Instructions to follow> Your answer should consist of the lines in the data below that contain "Statistics".

(Data excerpts)
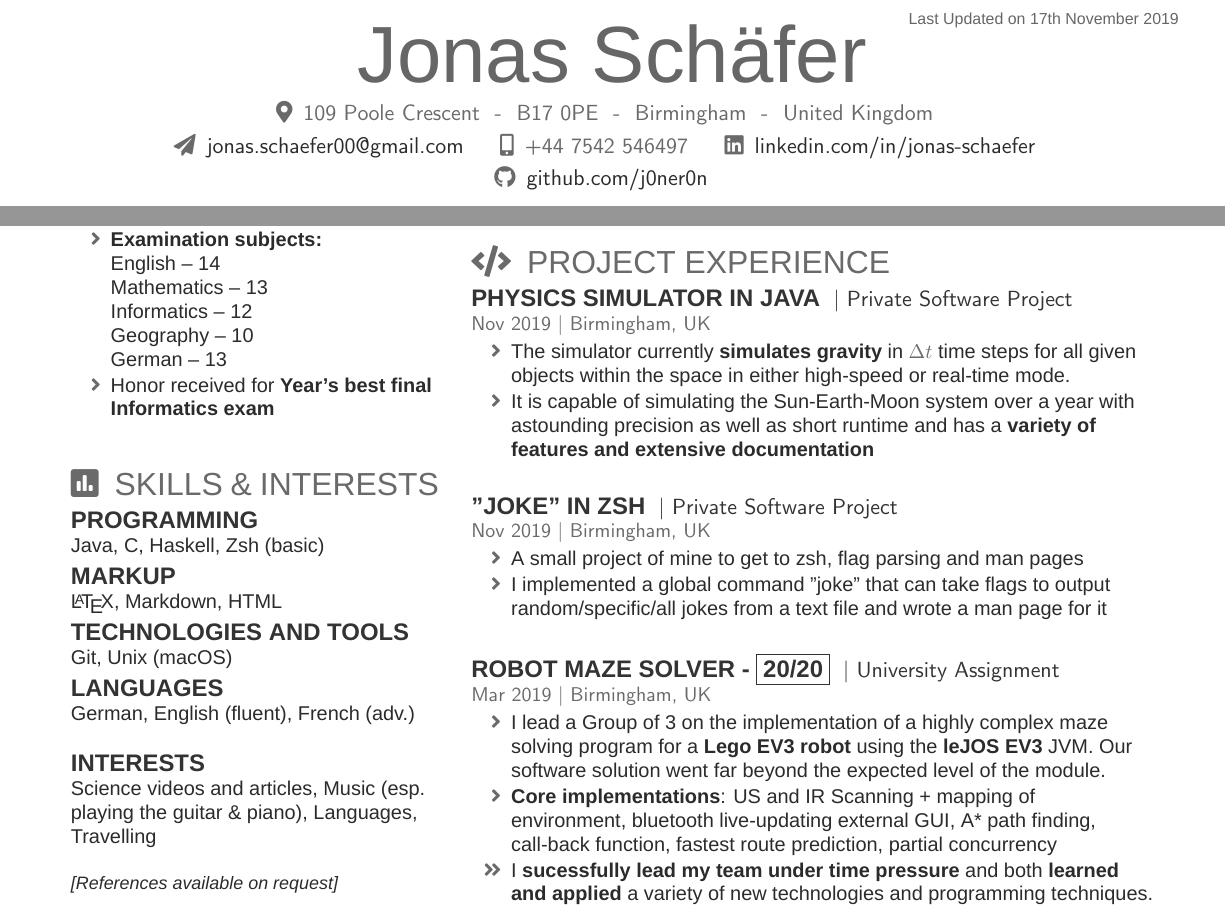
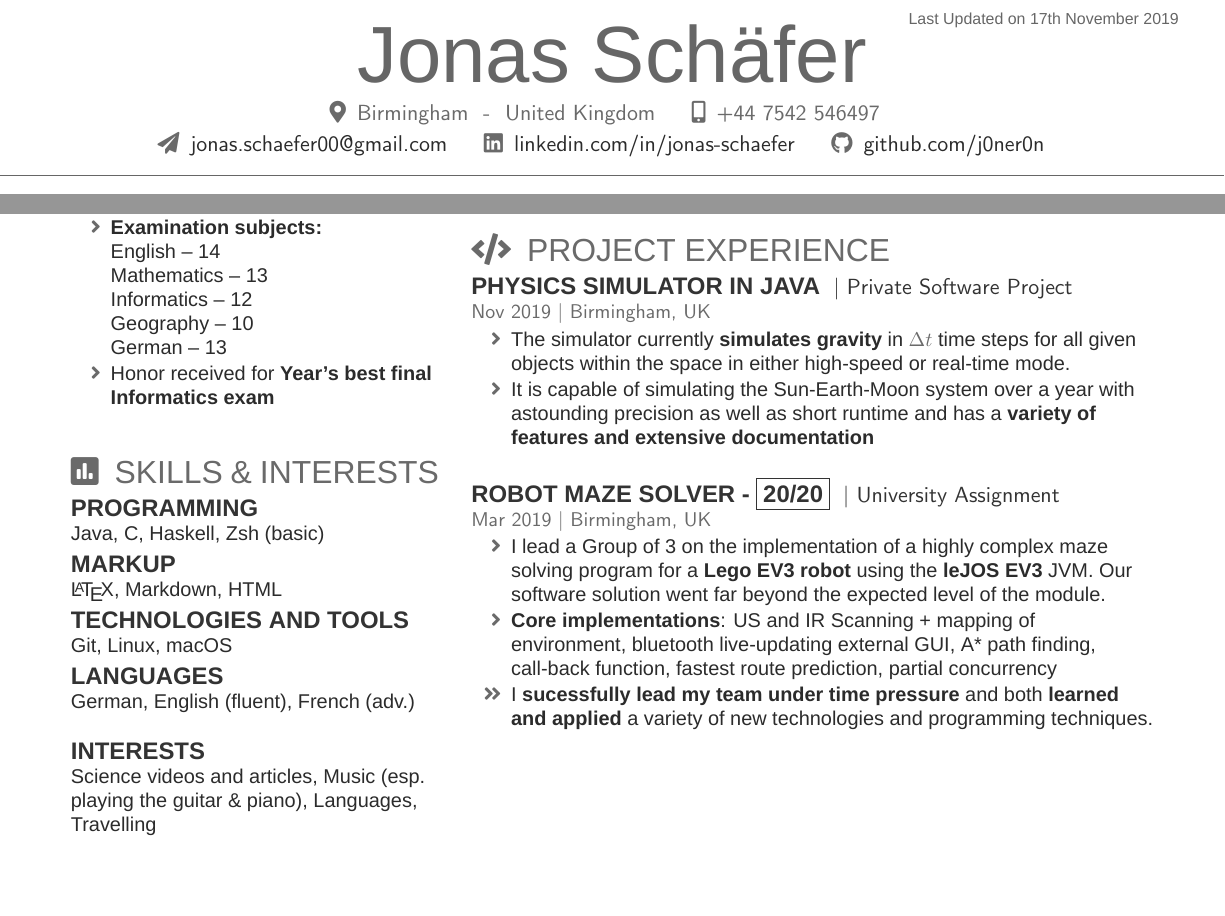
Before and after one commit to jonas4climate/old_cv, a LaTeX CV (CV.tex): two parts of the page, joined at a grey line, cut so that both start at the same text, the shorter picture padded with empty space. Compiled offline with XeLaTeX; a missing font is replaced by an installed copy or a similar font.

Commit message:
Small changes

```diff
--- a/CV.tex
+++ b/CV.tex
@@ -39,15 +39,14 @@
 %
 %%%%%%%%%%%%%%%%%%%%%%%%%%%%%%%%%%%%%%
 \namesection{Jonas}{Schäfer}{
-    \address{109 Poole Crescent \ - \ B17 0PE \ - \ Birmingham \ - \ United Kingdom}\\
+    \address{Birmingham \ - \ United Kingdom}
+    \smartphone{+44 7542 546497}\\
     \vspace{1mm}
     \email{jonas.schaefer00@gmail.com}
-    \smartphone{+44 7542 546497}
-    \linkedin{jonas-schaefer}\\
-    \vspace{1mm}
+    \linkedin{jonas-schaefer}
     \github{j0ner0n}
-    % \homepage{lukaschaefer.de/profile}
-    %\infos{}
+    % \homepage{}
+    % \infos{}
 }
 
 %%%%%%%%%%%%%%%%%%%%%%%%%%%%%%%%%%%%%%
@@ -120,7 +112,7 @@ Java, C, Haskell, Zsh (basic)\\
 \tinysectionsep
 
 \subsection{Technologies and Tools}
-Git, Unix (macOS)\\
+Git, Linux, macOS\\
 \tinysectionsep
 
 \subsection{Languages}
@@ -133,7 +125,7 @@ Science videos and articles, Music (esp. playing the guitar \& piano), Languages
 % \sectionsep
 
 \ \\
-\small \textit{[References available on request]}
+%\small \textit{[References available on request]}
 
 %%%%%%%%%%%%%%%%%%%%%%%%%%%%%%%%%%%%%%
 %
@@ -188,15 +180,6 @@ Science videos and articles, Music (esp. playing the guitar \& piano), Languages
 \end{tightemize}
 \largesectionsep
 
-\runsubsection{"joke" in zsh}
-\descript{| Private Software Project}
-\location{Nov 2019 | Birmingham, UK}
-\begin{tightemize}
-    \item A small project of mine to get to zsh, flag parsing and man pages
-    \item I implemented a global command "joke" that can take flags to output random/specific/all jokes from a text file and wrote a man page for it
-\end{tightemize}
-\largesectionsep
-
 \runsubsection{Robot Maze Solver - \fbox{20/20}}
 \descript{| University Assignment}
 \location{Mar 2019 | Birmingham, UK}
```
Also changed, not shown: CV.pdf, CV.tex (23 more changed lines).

==

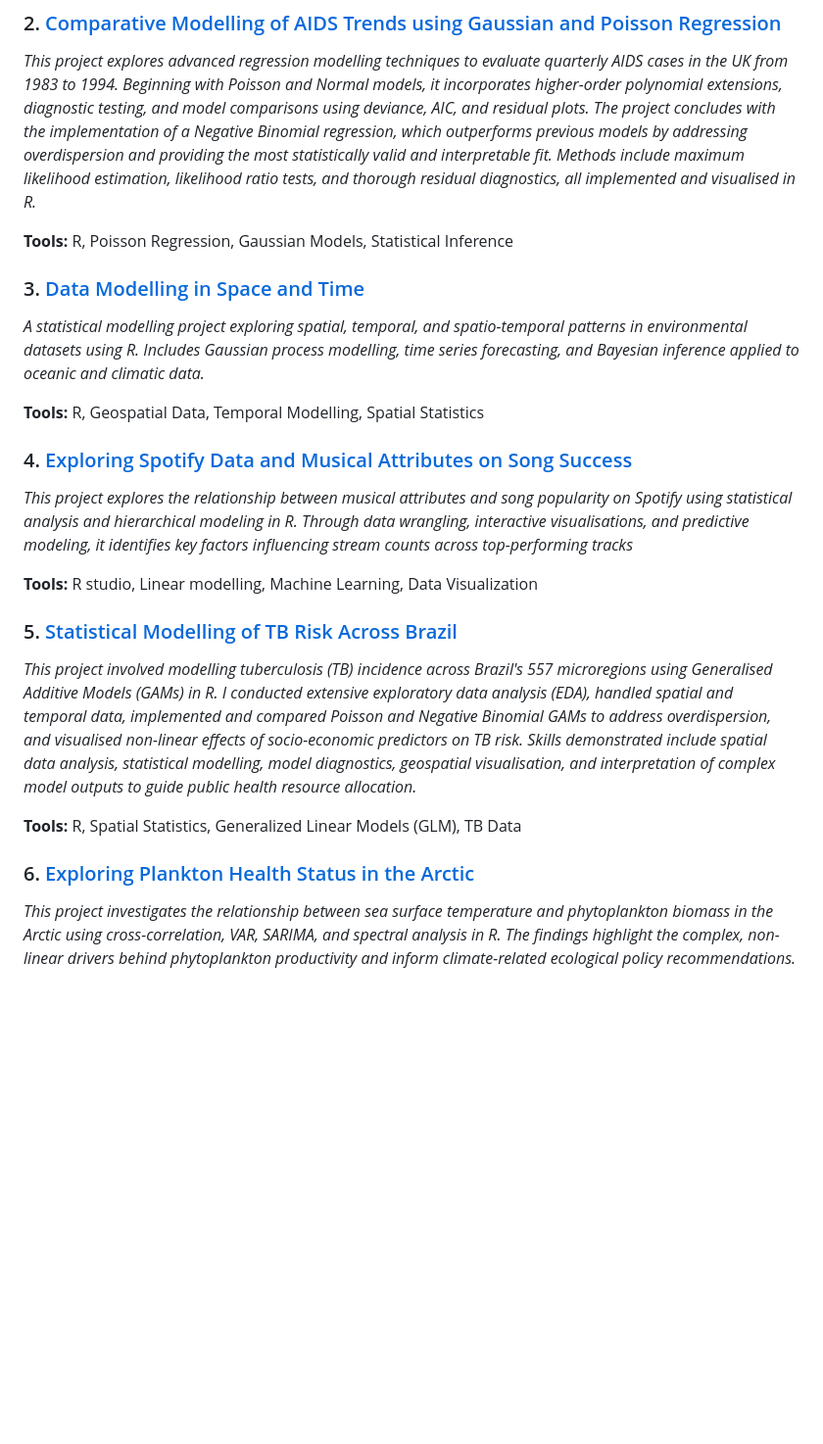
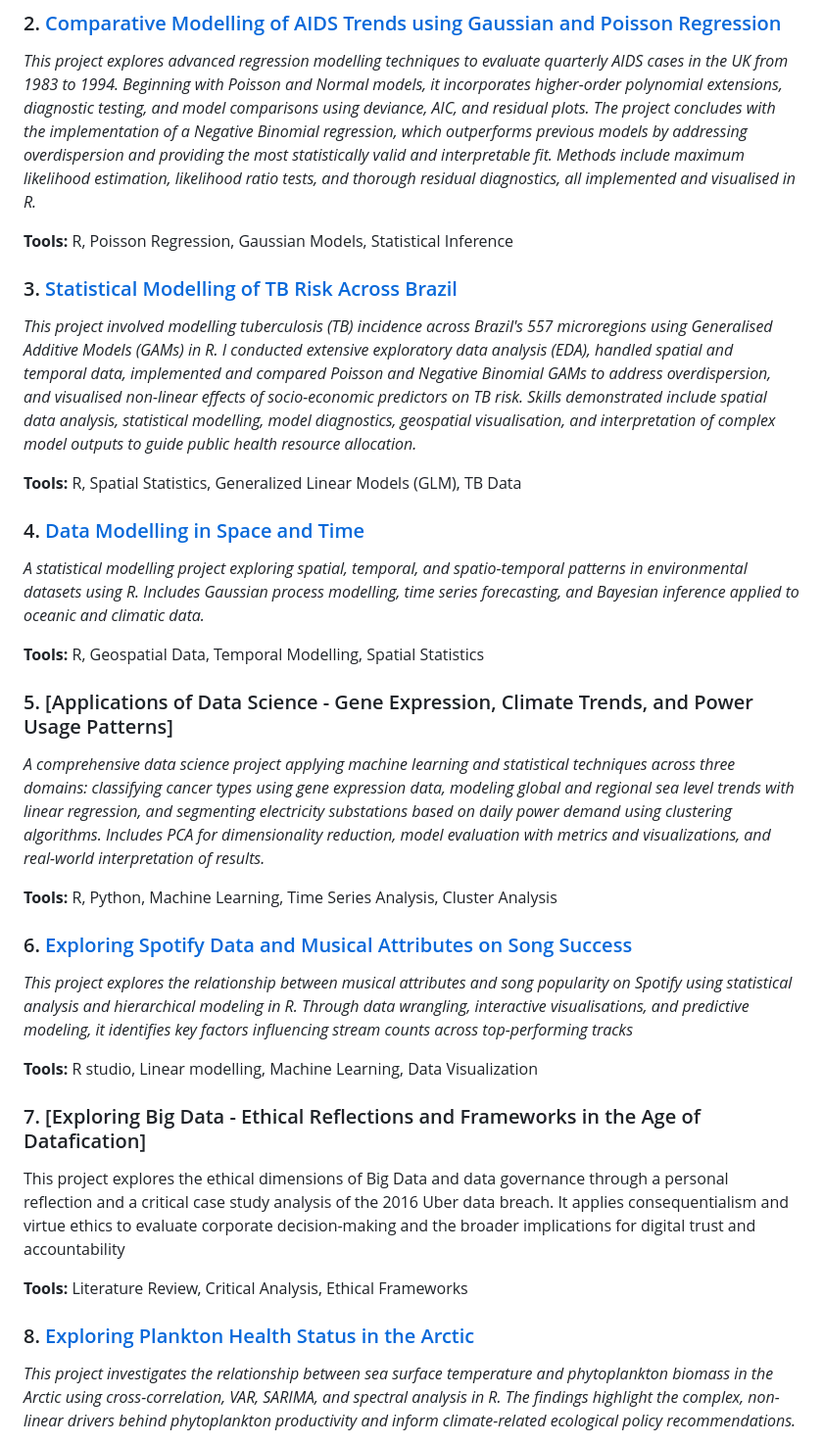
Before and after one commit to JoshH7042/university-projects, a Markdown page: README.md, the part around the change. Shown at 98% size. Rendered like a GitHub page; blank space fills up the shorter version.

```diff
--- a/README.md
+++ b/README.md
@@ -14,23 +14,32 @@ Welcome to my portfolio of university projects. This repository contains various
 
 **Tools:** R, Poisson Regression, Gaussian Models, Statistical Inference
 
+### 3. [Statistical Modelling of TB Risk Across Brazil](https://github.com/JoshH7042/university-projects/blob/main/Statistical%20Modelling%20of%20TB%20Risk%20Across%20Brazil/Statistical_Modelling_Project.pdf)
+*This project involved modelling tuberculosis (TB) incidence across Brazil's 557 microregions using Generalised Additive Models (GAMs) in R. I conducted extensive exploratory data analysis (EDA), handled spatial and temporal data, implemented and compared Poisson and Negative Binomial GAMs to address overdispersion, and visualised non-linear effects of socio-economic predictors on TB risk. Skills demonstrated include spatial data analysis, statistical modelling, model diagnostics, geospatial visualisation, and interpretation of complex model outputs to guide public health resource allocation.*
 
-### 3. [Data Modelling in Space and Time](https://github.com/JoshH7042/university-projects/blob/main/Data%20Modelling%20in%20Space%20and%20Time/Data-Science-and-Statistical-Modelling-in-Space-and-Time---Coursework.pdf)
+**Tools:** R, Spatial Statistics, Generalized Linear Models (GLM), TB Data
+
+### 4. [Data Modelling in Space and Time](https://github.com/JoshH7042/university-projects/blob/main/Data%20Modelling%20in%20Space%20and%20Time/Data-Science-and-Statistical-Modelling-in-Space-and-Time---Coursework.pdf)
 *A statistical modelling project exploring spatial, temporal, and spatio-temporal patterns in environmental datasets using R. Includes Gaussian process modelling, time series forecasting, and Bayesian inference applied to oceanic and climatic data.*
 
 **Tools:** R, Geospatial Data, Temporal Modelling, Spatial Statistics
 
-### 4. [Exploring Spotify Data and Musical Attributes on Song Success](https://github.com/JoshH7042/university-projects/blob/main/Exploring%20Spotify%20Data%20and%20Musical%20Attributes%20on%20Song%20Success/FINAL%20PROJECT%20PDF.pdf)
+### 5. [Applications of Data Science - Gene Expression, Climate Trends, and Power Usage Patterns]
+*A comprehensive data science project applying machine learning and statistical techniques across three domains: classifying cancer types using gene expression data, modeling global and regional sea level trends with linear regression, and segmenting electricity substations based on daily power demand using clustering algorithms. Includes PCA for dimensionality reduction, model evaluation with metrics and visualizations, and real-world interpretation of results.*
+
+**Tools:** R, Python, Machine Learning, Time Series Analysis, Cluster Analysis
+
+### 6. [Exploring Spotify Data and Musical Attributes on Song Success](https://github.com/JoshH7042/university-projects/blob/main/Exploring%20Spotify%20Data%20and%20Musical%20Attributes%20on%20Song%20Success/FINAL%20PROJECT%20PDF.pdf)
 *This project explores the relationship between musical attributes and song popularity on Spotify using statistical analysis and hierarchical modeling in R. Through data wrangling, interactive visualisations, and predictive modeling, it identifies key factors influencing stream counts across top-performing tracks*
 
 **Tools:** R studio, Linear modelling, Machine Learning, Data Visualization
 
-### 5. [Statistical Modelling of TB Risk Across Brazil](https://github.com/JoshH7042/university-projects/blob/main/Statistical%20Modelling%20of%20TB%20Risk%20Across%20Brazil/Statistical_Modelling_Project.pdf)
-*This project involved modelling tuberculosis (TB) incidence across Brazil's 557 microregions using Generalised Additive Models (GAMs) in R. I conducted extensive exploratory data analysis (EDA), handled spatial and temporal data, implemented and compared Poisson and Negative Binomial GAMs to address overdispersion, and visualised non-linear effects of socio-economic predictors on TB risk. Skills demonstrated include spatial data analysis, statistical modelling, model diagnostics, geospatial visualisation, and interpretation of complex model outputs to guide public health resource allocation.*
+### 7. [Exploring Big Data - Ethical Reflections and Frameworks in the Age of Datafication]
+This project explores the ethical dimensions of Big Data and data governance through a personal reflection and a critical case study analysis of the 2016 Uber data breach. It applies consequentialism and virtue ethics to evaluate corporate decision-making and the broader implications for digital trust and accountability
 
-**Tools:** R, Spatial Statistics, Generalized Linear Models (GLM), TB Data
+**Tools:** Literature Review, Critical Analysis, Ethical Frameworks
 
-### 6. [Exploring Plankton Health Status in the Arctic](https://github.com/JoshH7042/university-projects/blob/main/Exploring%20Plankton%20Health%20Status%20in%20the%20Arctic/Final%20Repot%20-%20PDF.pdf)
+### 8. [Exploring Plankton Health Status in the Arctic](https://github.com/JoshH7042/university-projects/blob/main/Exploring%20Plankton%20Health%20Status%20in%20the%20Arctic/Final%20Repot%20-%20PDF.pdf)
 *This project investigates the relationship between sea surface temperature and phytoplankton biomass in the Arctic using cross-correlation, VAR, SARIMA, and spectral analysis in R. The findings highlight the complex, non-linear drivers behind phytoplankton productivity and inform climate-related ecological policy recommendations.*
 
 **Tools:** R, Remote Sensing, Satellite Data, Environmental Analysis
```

Response below>
+**Tools:** R, Spatial Statistics, Generalized Linear Models (GLM), TB Data
 **Tools:** R, Geospatial Data, Temporal Modelling, Spatial Statistics
-**Tools:** R, Spatial Statistics, Generalized Linear Models (GLM), TB Data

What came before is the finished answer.